Take each line in the entries below that holds "realestate" and show it.

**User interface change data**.
○ ○ ○ ○ ○

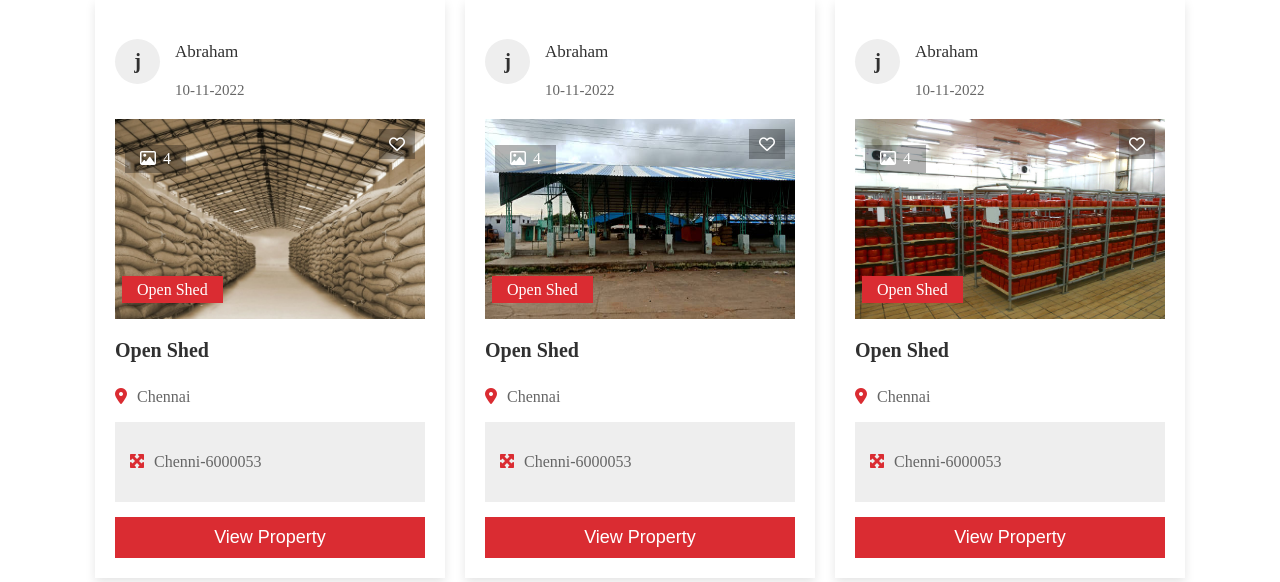
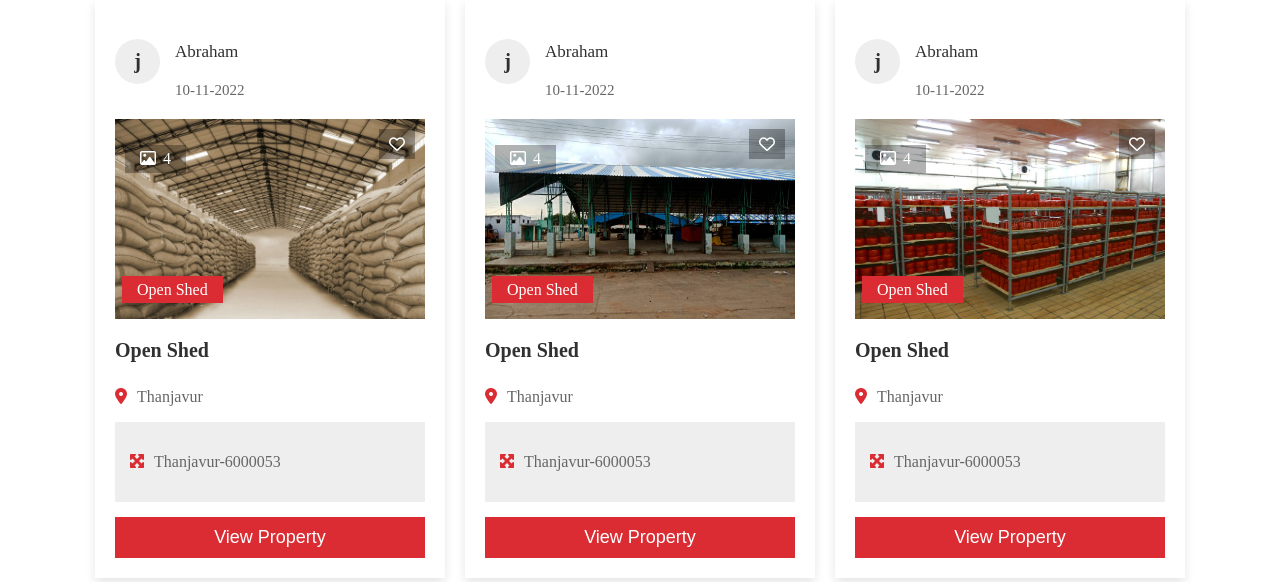
Before and after one commit to thecodingfreake/storageagri.github.io, a Django app: page / in a window 1280 px wide. Shown: the part 811-1393 px from the top of the page. Run offline with Django 4.2, Linux system fonts and the light colour scheme.

Commit message:
Update frontpage.html

```diff
--- a/realestate/templates/frontpage.html
+++ b/realestate/templates/frontpage.html
@@ -76,12 +76,13 @@
                  <img src="{%static 'closed 7.jpeg' %}" alt="">
               </div>
               <h3 class="name" id="a1">Open Shed</h3>
-              <p class="location" ><i class="fas fa-map-marker-alt" ></i><span>Chennai</span></p>
+              <p class="location" ><i class="fas fa-map-marker-alt" ></i><span>Thanjavur</span></p>
               <div class="flex">
-                 <p id="a12"><i class="fas fa-maximize"></i><span>Chenni-6000053</span></p>
+                 <p id="a12"><i class="fas fa-maximize"></i><span>Thanjavur-6000053</span></p>
               </div>
               <form action="viewproperty" method="post">
-              <button class="btn" name="property" value="{{op.id}},{{op.are}}">view property</button>
+              {% csrf_token %}
+              <button class="btn" name="property" value="8,Thanjavur">view property</button>
            </form>
            </div>
 
@@ -102,12 +103,13 @@
                   <img src="{%static 'open3.jpg' %}" alt="">
                </div>
                <h3 class="name" id="a1">Open Shed</h3>
-               <p class="location" ><i class="fas fa-map-marker-alt" ></i><span>Chennai</span></p>
+               <p class="location" ><i class="fas fa-map-marker-alt" ></i><span>Thanjavur</span></p>
                <div class="flex">
-                  <p id="a12"><i class="fas fa-maximize"></i><span>Chenni-6000053</span></p>
+                  <p id="a12"><i class="fas fa-maximize"></i><span>Thanjavur-6000053</span></p>
                </div>
                <form action="viewproperty" method="post">
-               <button class="btn" name="property" value="{{op.id}},{{op.are}}">view property</button>
+               {% csrf_token %}
+                   <button class="btn" name="property" value="8,Thanjavur">view property</button>
             </form>
             </div>
             <div class="box">
@@ -127,12 +129,13 @@
                   <img src="{%static 'cold2.jpg' %}" alt="">
                </div>
                <h3 class="name" id="a1">Open Shed</h3>
-               <p class="location" ><i class="fas fa-map-marker-alt" ></i><span>Chennai</span></p>
+               <p class="location" ><i class="fas fa-map-marker-alt" ></i><span>Thanjavur</span></p>
                <div class="flex">
-                  <p id="a12"><i class="fas fa-maximize"></i><span>Chenni-6000053</span></p>
+                  <p id="a12"><i class="fas fa-maximize"></i><span>Thanjavur-6000053</span></p>
                </div>
                <form action="viewproperty" method="post">
-               <button class="btn" name="property" value="{{op.id}},{{op.are}}">view property</button>
+                   {% csrf_token %}
+               <button class="btn" name="property" value="8,Thanjavur">view property</button>
             </form>
             </div>
          </div>
```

○ ○ ○ ○ ○

**ANSWER**.
--- a/realestate/templates/frontpage.html
+++ b/realestate/templates/frontpage.html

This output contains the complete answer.